Sitting at the base of the Panamint Mountain Range, Ballarat began in 1897
as a supply point for the mines in the canyons of the Panamint Mountain
Range. The main
mine supporting the town was the Radcliffe in Pleasant Canyon just east of
town. Between the years of 1898 and 1903, the Radcliff would produce
15,000 tons of gold ore.
Ballarat was named after an Australian gold camp by one of its first
residents, an Australian immigrant named George Riggins. It was in
the original Australian town of Ballarat that the first gold was
discovered in that country in 1851.
It was also there
that the largest gold nugget in the world was found, weighing in at
almost 143 pounds. Perhaps the first settlers of the "new” Ballarat
thought the name would bring them luck.
National Park, from Panamint Valley.
Photo by Robert Webb, courtesy
United States Geological Survey
Just a year after the
town was established, it boasted some 500 residents, even though they
were forced to face extreme weather and the barren land offered little
more than sage brush. Summer highs often reached 120 degrees and
during the winter, it was bitter cold. Though virtually everything
needed for survival, including water, timber and food, had to be
brought in, sometimes from great distances, these hardy pioneers
The settlement, built
of adobe bricks, soon sported seven saloons, three hotels, a
Wells Fargo Station, post office, school, a jail and a morgue, but not a
single church. This wasn’t that kind of town. Wild and
wooly, the settlement was where the miners went to blow off some steam
and relax after a hard day in the mines. With a large population of
men, the settlement catered to them, providing a number of "painted
ladies” for their enjoyment.
The town was also
home to several legendary desert figures including Frank ”Shorty”
Harris, "Seldom Seen Slim,” and Wyoming gambler and gunman Michael J.
The town began its
demise when the Radcliff Mine suspended operations in 1903. Soon
afterwards, other mines began to fold as the gold played out.

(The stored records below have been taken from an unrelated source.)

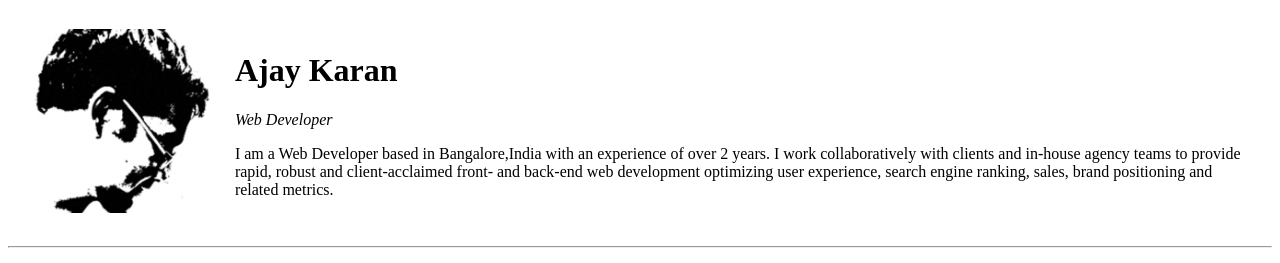
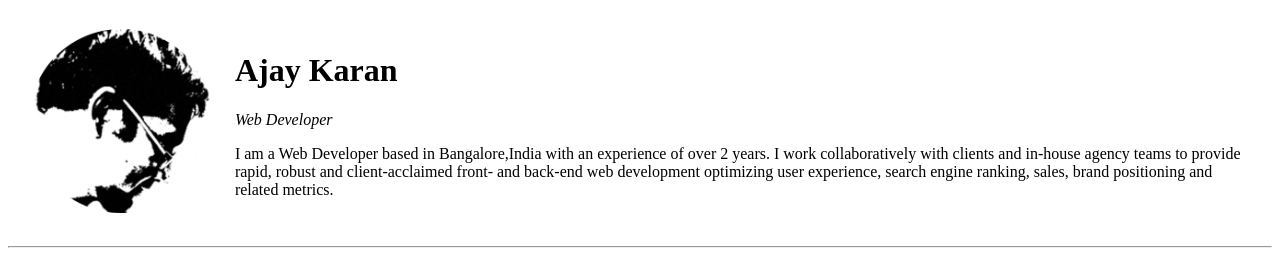
Before and after one commit to makmaniac/cv, a plain HTML site: page index.html in a window 1280 px wide. Shown: the top 263 px of the page. Drawn offline with Linux system fonts and the light colour scheme.

Commit message:
Add files via upload

```diff
--- a/index.html
+++ b/index.html
@@ -8,7 +8,7 @@
   <body>
     <table cellspacing="20">
       <tr>
-        <td><img src="images/pp_copy_4_400x400.png" alt="Ajay Karan Profile Picture" style="width:100%;"/></td>
+        <td><img src="images/circle-cropped.png" alt="Ajay Karan Profile Picture" style="width:100%;"/></td>
         <td><h1>Ajay Karan</h1>
         <p><em>Web Developer</em></p>
         <p>I am a Web Developer based in Bangalore,India with an experience of over 2 years. I work collaboratively with clients and in-house agency teams to provide rapid, robust and client-acclaimed front- and back-end web development optimizing user experience, search engine ranking, sales, brand positioning and related metrics. </p></td>
```
Also changed, not shown: images/circle-cropped.png (added).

In
1917, the post office closed and the only remaining residents were a
few die hard prospectors, including
Shorty Harris, who lived there off
and on, until his death in 1934.
In the 1960’s, a man
named Neil Cummins bought the private land east of Ballarat, hoping to
create another Palm Springs. He built a cinder-block store and
set up a trailer park with electrical hookups. However; his
attempt to turn Ballarat into a tourist spot failed and he finally
gave up in 1988.
"Seldom Seen Slim" was the last old time
prospector to live in Ballarat. Seldom called by his real name
of Charles Ferge, he was often asked if the was lonely in the remote
ghost town, to which he would reply: "Me lonely? Hell no! I'm half
coyote and half wild burro." Slim died in 1968, and those words
he spoke so often were inscribed on his tombstone, which stands in Ballarat’s cemetery.
Today, this lonely ghost town still sports a couple of full-time residents
and the little store is open most afternoons and weekends. Though the land
is privately owned, visitors are welcome. Four-wheeling is the most
popular activity, but for those who like to sightsee, the scenery is
stunning and virtually unmarred by human signs.